The New Public Option

Michael Bendetson:

How has the United States responded to this global challenge in education? We continue to lower our standards. While No Child Left Behind (NCLB) was a major step in education reform, it has inadvertently created a system where states continue to lower the expectations bar. In 2007, only 18% of Mississippi students scored proficient in the standardized national reading test. However, 88% scored proficient in the standardized state reading test. While Mississippi can be considered an extreme, a Department of Education report acknowledged, “state-defined proficiency standards are often far lower than proficiency standards on the NAEP.” While under this system test scores have improved slightly, our student’s education level has remained constant. As states are under enormous pressure to show improvements in test scores, standards are lowered. While politicians avoid future trouble, our children inherit it.

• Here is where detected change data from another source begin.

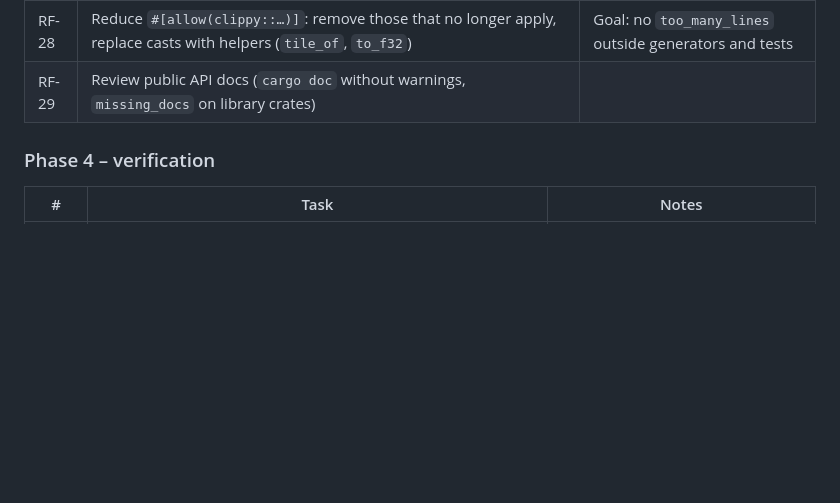
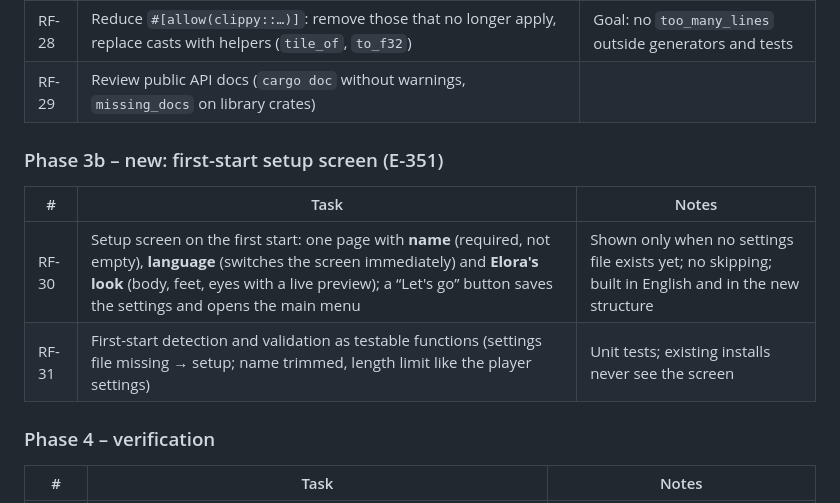
Before and after one commit to ehrenberg/elora, a Markdown page: docs/release-2/refactoring-plan.md, the part around the change. Drawn GitHub-style; blank space fills up the shorter version.

Commit message:
docs(plan): first-start setup screen as part of the refactoring (E-351)
Co-Authored-By: Claude Opus 5.5 <noreply@anthropic.com>

```diff
--- a/docs/release-2/refactoring-plan.md
+++ b/docs/release-2/refactoring-plan.md
@@ -71,6 +71,13 @@ New and changed code follows the rule immediately; existing code is converted in
 | RF-28 | Reduce `#[allow(clippy::…)]`: remove those that no longer apply, replace casts with helpers (`tile_of`, `to_f32`) | Goal: no `too_many_lines` outside generators and tests |
 | RF-29 | Review public API docs (`cargo doc` without warnings, `missing_docs` on library crates) | |
 
+### Phase 3b – new: first-start setup screen (E-351)
+
+| # | Task | Notes |
+|---|---|---|
+| RF-30 | Setup screen on the first start: one page with **name** (required, not empty), **language** (switches the screen immediately) and **Elora's look** (body, feet, eyes with a live preview); a “Let's go” button saves the settings and opens the main menu | Shown only when no settings file exists yet; no skipping; built in English and in the new structure |
+| RF-31 | First-start detection and validation as testable functions (settings file missing → setup; name trimmed, length limit like the player settings) | Unit tests; existing installs never see the screen |
+
 ### Phase 4 – verification
 
 | # | Task | Notes |
```
Also changed, not shown: docs/release-2/entscheidungen.md (+1 -0 lines).
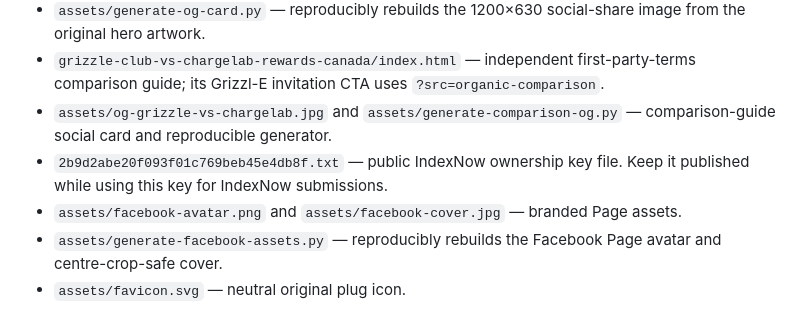
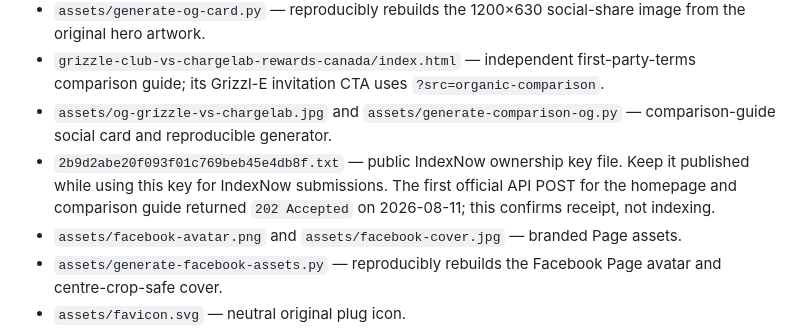
Before and after one commit to klaus-k2p5-factory/grizzle-club-invitation, a Markdown page: .hermes.md, the part around the change. Drawn GitHub-style.

Commit message:
docs: record accepted IndexNow submission

```diff
--- a/.hermes.md
+++ b/.hermes.md
@@ -39,7 +39,7 @@ Use this file when maintaining the EV Home Rewards / Grizzl-E Club independent r
 - `assets/generate-og-card.py` — reproducibly rebuilds the 1200×630 social-share image from the original hero artwork.
 - `grizzle-club-vs-chargelab-rewards-canada/index.html` — independent first-party-terms comparison guide; its Grizzl-E invitation CTA uses `?src=organic-comparison`.
 - `assets/og-grizzle-vs-chargelab.jpg` and `assets/generate-comparison-og.py` — comparison-guide social card and reproducible generator.
-- `2b9d2abe20f093f01c769beb45e4db8f.txt` — public IndexNow ownership key file. Keep it published while using this key for IndexNow submissions.
+- `2b9d2abe20f093f01c769beb45e4db8f.txt` — public IndexNow ownership key file. Keep it published while using this key for IndexNow submissions. The first official API POST for the homepage and comparison guide returned `202 Accepted` on 2026-08-11; this confirms receipt, not indexing.
 - `assets/facebook-avatar.png` and `assets/facebook-cover.jpg` — branded Page assets.
 - `assets/generate-facebook-assets.py` — reproducibly rebuilds the Facebook Page avatar and centre-crop-safe cover.
 - `assets/favicon.svg` — neutral original plug icon.
```
Also changed, not shown: campaign/launch-kit.md (+1 -1 lines).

Even our once seemingly monopoly on higher education has eroded in recent years. While ranking 2nd in the world in older adults with a college diploma, the U.S. has slipped to 8th in the world in young adults with a college diploma. As other countries continue to provide numerous incentives for their students to attend universities, the United States seems content in allowing higher education to climb ever higher out of the reach of ordinary Americans. Furthermore, China and other Asian countries have created a higher education system that is far more useful in equipping its students with the needs to survive in a 21st century economy. More than 50 percent of undergraduate degrees awarded in China are in the fields of science, technology, engineering and math, compared to just 16 percent in the United States. While we are focused on creating litigators and lawyers, China and our competitors are creating the entrepreneurs and engineers of the future.